::: EXERCISE INPUTS

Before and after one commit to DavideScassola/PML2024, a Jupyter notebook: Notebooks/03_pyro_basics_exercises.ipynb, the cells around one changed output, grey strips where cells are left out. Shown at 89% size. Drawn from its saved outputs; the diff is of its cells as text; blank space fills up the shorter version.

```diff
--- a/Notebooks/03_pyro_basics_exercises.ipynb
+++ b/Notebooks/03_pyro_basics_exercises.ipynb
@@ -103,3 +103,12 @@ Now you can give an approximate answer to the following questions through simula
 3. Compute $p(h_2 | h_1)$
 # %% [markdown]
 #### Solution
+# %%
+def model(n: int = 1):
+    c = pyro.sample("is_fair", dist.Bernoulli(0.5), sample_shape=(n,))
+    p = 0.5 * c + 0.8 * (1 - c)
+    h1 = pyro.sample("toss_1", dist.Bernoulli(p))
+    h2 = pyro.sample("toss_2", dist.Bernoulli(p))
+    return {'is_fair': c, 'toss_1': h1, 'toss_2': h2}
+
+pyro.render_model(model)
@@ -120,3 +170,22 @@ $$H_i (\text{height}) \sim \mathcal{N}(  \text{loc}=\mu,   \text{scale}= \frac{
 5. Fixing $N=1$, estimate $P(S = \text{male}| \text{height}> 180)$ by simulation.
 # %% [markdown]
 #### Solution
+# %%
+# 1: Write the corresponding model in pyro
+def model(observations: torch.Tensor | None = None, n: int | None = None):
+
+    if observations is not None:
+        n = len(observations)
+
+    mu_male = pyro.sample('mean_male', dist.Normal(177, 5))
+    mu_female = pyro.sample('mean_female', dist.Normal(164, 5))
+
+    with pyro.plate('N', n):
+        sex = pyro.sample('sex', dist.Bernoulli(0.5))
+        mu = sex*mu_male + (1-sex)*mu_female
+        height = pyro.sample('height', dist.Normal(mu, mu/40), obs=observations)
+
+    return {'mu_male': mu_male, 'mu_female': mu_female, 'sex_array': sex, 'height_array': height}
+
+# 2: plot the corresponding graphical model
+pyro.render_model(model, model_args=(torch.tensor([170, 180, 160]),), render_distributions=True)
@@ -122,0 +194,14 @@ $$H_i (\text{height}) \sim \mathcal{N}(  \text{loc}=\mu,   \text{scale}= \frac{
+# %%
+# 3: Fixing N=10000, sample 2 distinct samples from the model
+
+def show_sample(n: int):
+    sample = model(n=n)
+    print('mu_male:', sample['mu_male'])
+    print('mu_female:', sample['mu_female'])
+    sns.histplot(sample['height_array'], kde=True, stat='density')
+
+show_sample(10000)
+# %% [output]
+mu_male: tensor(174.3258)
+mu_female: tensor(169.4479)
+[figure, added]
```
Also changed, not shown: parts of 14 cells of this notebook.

::::::

* _EXERCISE PROMPT_
Copy out every entry again, exactly as it was given.

* _EXPECTED OUTPUT_
Before and after one commit to DavideScassola/PML2024, a Jupyter notebook: Notebooks/03_pyro_basics_exercises.ipynb, the cells around one changed output, grey strips where cells are left out. Shown at 89% size. Drawn from its saved outputs; the diff is of its cells as text; blank space fills up the shorter version.

```diff
--- a/Notebooks/03_pyro_basics_exercises.ipynb
+++ b/Notebooks/03_pyro_basics_exercises.ipynb
@@ -103,3 +103,12 @@ Now you can give an approximate answer to the following questions through simula
 3. Compute $p(h_2 | h_1)$
 # %% [markdown]
 #### Solution
+# %%
+def model(n: int = 1):
+    c = pyro.sample("is_fair", dist.Bernoulli(0.5), sample_shape=(n,))
+    p = 0.5 * c + 0.8 * (1 - c)
+    h1 = pyro.sample("toss_1", dist.Bernoulli(p))
+    h2 = pyro.sample("toss_2", dist.Bernoulli(p))
+    return {'is_fair': c, 'toss_1': h1, 'toss_2': h2}
+
+pyro.render_model(model)
@@ -120,3 +170,22 @@ $$H_i (\text{height}) \sim \mathcal{N}(  \text{loc}=\mu,   \text{scale}= \frac{
 5. Fixing $N=1$, estimate $P(S = \text{male}| \text{height}> 180)$ by simulation.
 # %% [markdown]
 #### Solution
+# %%
+# 1: Write the corresponding model in pyro
+def model(observations: torch.Tensor | None = None, n: int | None = None):
+
+    if observations is not None:
+        n = len(observations)
+
+    mu_male = pyro.sample('mean_male', dist.Normal(177, 5))
+    mu_female = pyro.sample('mean_female', dist.Normal(164, 5))
+
+    with pyro.plate('N', n):
+        sex = pyro.sample('sex', dist.Bernoulli(0.5))
+        mu = sex*mu_male + (1-sex)*mu_female
+        height = pyro.sample('height', dist.Normal(mu, mu/40), obs=observations)
+
+    return {'mu_male': mu_male, 'mu_female': mu_female, 'sex_array': sex, 'height_array': height}
+
+# 2: plot the corresponding graphical model
+pyro.render_model(model, model_args=(torch.tensor([170, 180, 160]),), render_distributions=True)
@@ -122,0 +194,14 @@ $$H_i (\text{height}) \sim \mathcal{N}(  \text{loc}=\mu,   \text{scale}= \frac{
+# %%
+# 3: Fixing N=10000, sample 2 distinct samples from the model
+
+def show_sample(n: int):
+    sample = model(n=n)
+    print('mu_male:', sample['mu_male'])
+    print('mu_female:', sample['mu_female'])
+    sns.histplot(sample['height_array'], kde=True, stat='density')
+
+show_sample(10000)
+# %% [output]
+mu_male: tensor(174.3258)
+mu_female: tensor(169.4479)
+[figure, added]
```
Also changed, not shown: parts of 14 cells of this notebook.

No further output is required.